  14. Academic: university: I will enroll in a university with a good program without too many students that still balances my skills.
  15. Special interest: linguistics: I will finally memorize the Latin grammar tables and be able to recall any entry with no difficulty.
  16. Special interest: optics: I will have a set of mounted lenses for my weak but dominant eye.
  17. Special interest: philosophy: I will complete 40 pages on the fields of philosophy and my beliefs about them.
  18. Academic: rules: I will memorize the infractions and their punishments and establish some sense of order at school.
  19. Special interest: cryptography: I will develop a cipher based on the unique properties of my constructed language such that no one without sufficient knowledge of the language and its irregularities can decipher my words.
  20. I will come up with better attempts at New Year’s resolutions.

Creating Art

My creative drive (defined as the drive to create, rather than the ability to produce art), becomes unusually active when I am stressed or bored. Currently, it is the latter, and it is irritating, because I cannot stand colors at the moment (leading to Saturation -90). After seeing an excellent webcomic, I noticed that I want to do so as well, but know that I would have neither enough subjects to discuss nor the ability to draw good pictures (especially because Saturation 0, the value a vast majority of readers use, will make the colors seem excessively saturated). This time, the drive affects visual art more than auditory art, so music theory is out of the question. Maybe I should just produce a protein model, because no one else cares about the colors as long as the physical structure is available.

Protein Modeling I

I finally got around to crafting a basic model. This one is of a monomer of 4-oxalocrotonate tautomerase. Here is a picture of it:

See the beauty of this monomer of a hexameric enzyme! See it fail at functioning!

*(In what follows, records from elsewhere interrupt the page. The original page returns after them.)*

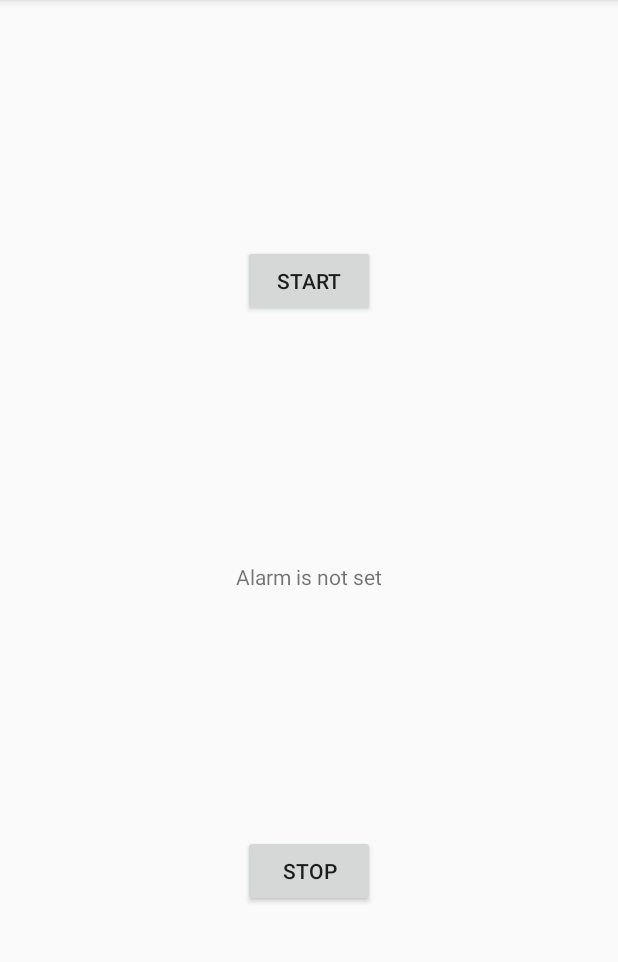
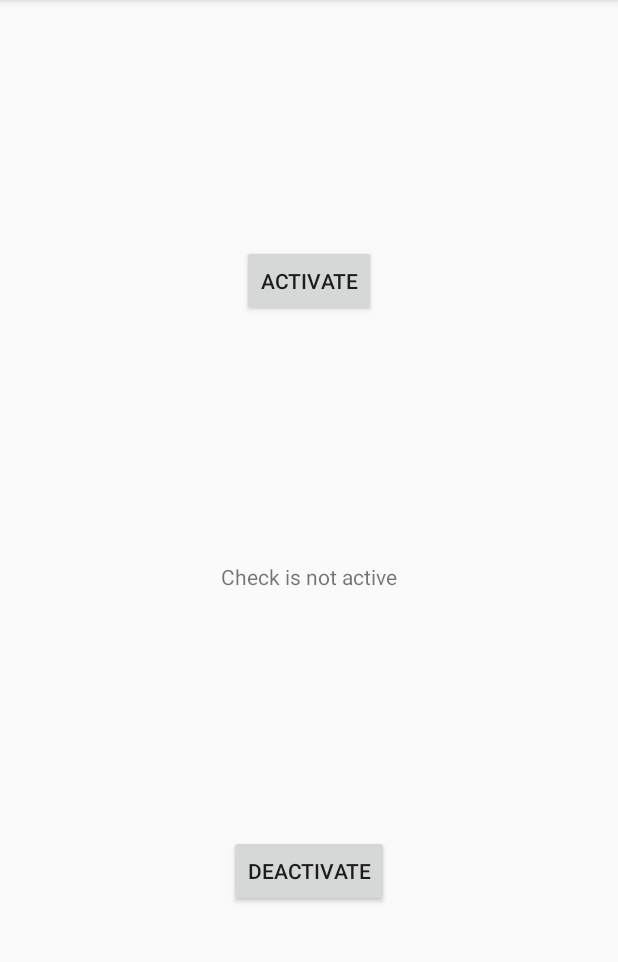
Before and after one commit to OliverSchmitt/DBDelay, an Android app: the screen it shows after launch (MainActivity), on a phone screen of 412 x 824 dp, the part 84-1046 px from its top. Run offline under Robolectric (Android 15) with nearby library versions, the phone set to English and light mode, and no system bars.

Commit message:
Restructure and refactor

```diff
--- a/app/src/main/java/com/example/dbdelay/MainActivity.java
+++ b/app/src/main/java/com/example/dbdelay/MainActivity.java
@@ -19,7 +19,7 @@ public class MainActivity extends AppCompatActivity {
     private static final String TAG = "MainActivity";
 
     // Point in time
-    private Calendar calendar;
+    private Calendar time;
     private static final int HOUR_OF_DAY = 6;
     private static final int MINUTE = 0;
     private static final int SECOND = 0;
@@ -28,32 +28,48 @@ public class MainActivity extends AppCompatActivity {
     private static final String CHANNEL_ID = "NotificationChannel";
     public static String getChannelId() { return CHANNEL_ID; }
 
-    // Alarm
+    // Check
     private AlarmManager alarmMgr;
-    private Intent intent;
+    private Intent checkIntent;
+
+    TextView textView;
+
+    private void createNotificationChannel() {
+        NotificationChannel channel = new NotificationChannel(CHANNEL_ID, "DBDelay",
+                NotificationManager.IMPORTANCE_DEFAULT);
+        NotificationManager notificationManager = getSystemService(NotificationManager.class);
+        notificationManager.createNotificationChannel(channel);
+    }
+
+    private void createTimePoint() {
+        time = Calendar.getInstance();
+        time.setTimeInMillis(System.currentTimeMillis());
+        time.add(Calendar.DAY_OF_MONTH, 1);
+        time.set(Calendar.HOUR_OF_DAY, HOUR_OF_DAY);
+        time.set(Calendar.MINUTE, MINUTE);
+        time.set(Calendar.SECOND, SECOND);
+    }
+
+    private boolean checkIsActive() {
+        return (PendingIntent.getBroadcast(this, 0, checkIntent,
+                PendingIntent.FLAG_NO_CREATE) != null);
+    }
+
+    private PendingIntent getPendingIntent() {
+        return PendingIntent.getBroadcast(MainActivity.this, 0, checkIntent,
+                PendingIntent.FLAG_CANCEL_CURRENT);
+    }
 
     @Override
     protected void onCreate(Bundle savedInstanceState) {
         super.onCreate(savedInstanceState);
         setContentView(R.layout.activity_main);
 
-        // Notification channel
-        NotificationChannel channel = new NotificationChannel(CHANNEL_ID, "DBDelay",
-                NotificationManager.IMPORTANCE_DEFAULT);
-        NotificationManager notificationManager = getSystemService(NotificationManager.class);
-        notificationManager.createNotificationChannel(channel);
+        createNotificationChannel();
+        createTimePoint();
 
-        // Specify the time to perform the intent
-        calendar = Calendar.getInstance();
-        calendar.setTimeInMillis(System.currentTimeMillis());
-        calendar.add(Calendar.DAY_OF_MONTH, 1);
-        calendar.set(Calendar.HOUR_OF_DAY, HOUR_OF_DAY);
-        calendar.set(Calendar.MINUTE, MINUTE);
-        calendar.set(Calendar.SECOND, SECOND);
-
-        // Create intent
-        intent = new Intent(this, RequestHandler.class);
-
+        // Create checkIntent
+        checkIntent = new Intent(this, RequestHandler.class);
         // Create alarm manager
         alarmMgr = (AlarmManager) getSystemService(ALARM_SERVICE);
 
@@ -61,29 +77,17 @@ public class MainActivity extends AppCompatActivity {
         Button startButton = findViewById(R.id.startButton);
         Button stopButton = findViewById(R.id.stopButton);
 
-        boolean alarmUp = (PendingIntent.getBroadcast(this, 0, intent,
-                PendingIntent.FLAG_NO_CREATE) != null);
+        boolean checkIsActive = checkIsActive();
 
-        final TextView textView = findViewById(R.id.textView);
-        textView.setText("Alarm is " + ((alarmUp) ? "" : "not ") + "set");
+        textView = findViewById(R.id.textView);
+        textView.setText(getString(R.string.isActive, (checkIsActive) ? "" : "not "));
 
         // Set click listeners
         startButton.setOnClickListener(new View.OnClickListener() {
             @Override
             public void onClick(View v) {
                 Log.d(TAG, "onClick: Start");
-                // Cancel existing alarm
-//                alarmMgr.cancel(alarmIntent);
-//                alarmIntent.cancel();
-
-                // Create the intent to perform
-                PendingIntent alarmIntent = PendingIntent.getBroadcast(MainActivity.this, 0, intent,
-                        PendingIntent.FLAG_CANCEL_CURRENT);
-
-                // Set alarm and repeat once a day
-                alarmMgr.setRepeating(AlarmManager.RTC_WAKEUP, calendar.getTimeInMillis(),
-                        AlarmManager.INTERVAL_DAY, alarmIntent);
-                textView.setText("Alarm is set");
+                activate(v);
             }
         });
 
@@ -91,15 +95,32 @@ public class MainActivity extends AppCompatActivity {
             @Override
             public void onClick(View v) {
                 Log.d(TAG, "onClick: Stop");
-                // Create the intent to perform
-                PendingIntent alarmIntent = PendingIntent.getBroadcast(MainActivity.this, 0, intent,
-                        PendingIntent.FLAG_CANCEL_CURRENT);
-
-                // Cancel alarm
-                alarmMgr.cancel(alarmIntent);
-                alarmIntent.cancel();
-                textView.setText("Alarm is not set");
+                deactivate(v);
             }
         });
     }
+
+    private void activate(View v) {
+        // Create the checkIntent to perform
+        PendingIntent alarmIntent = getPendingIntent();
+
+        // Set alarm and repeat once a day
+        alarmMgr.setRepeating(AlarmManager.RTC_WAKEUP, time.getTimeInMillis(),
+                AlarmManager.INTERVAL_DAY, alarmIntent);
+        textView.setText(getString(R.string.isActive, ""));
+
+        Log.d(TAG, "activate: activated");
+    }
+
+    private void deactivate(View v) {
+        // Create the checkIntent to perform
+        PendingIntent alarmIntent = getPendingIntent();
+
+        // Cancel alarm
+        alarmMgr.cancel(alarmIntent);
+        alarmIntent.cancel();
+        textView.setText(getString(R.string.isActive, "not "));
+
+        Log.d(TAG, "deactivate: deactivated");
+    }
 }
--- a/app/src/main/res/values/strings.xml
+++ b/app/src/main/res/values/strings.xml
@@ -1,5 +1,6 @@
 <resources>
     <string name="app_name">DBDelay</string>
-    <string name="startButton">Start</string>
-    <string name="stopButton">Stop</string>
+    <string name="startButton">Activate</string>
+    <string name="stopButton">Deactivate</string>
+    <string name="isActive">Check is %1$sactive</string>
 </resources>
```
Also changed, not shown: app/src/main/java/com/example/dbdelay/RequestHandler.java (+13 -8 lines).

Now if that does not make a professor laugh, I really have no idea what will. Of course, when I end up making people laugh, it is always unintentional because bringing up the obvious seems humorous. On the other hand, when I make a pun I personally think is funny, no one understands. Must all the, “humor,” these days involve something blatantly truthful or something blatantly obscene?

Ach, I am getting too impatient. Therefore, I will green-light Project: Ortingeni (from now on, stylized as Ortingenia) and commence my personal ConWorld!

Catalase Construction II

Now that I have verified my project with my teacher, I can get started. I decided to construct the model of Gallus gallus, or chicken, liver catalase. Although the PDB seems to have plenty of structures for other species, the humble chicken, which is absent, is significant because of the fact that chicken liver was used for a catalase experiment. Because I plan to build a moderately functioning model (out of paper, no less), I will be testing out smaller, less complicated enzymes. Anything done for Knowledge! can eventually be excused.

After alignment and checking, the structures are similar enough that the average non-interested lay person would not notice if I simply built bovine liver catalase. However, the alignment and verification are very interesting components, and that is why I must do them. As with any project, there will be no cheating.

Catalase Construction I

I have been commissioned to construct a paper model of catalase. Just for an extra challenge, I decided against copying the existing PDB and began aligning the chicken catalase (which brings back memories of the liver experiment). As it turns out, the two are similar enough to not require much SP, so the next step will be making forms for confirming this commission. Apparently, most NT students do not care much for learning about the molecules but are fascinated by the models. My teacher requested something grand that would shock the students into loving the curriculum. Therefore, I will have to complete this by the end of Thanksgiving, or finals will dominate the students’ minds and distract them from the molecular component of biology that I love discussing. If only all people were also AS and did not care much for the non-verbal cues and shared the special interest…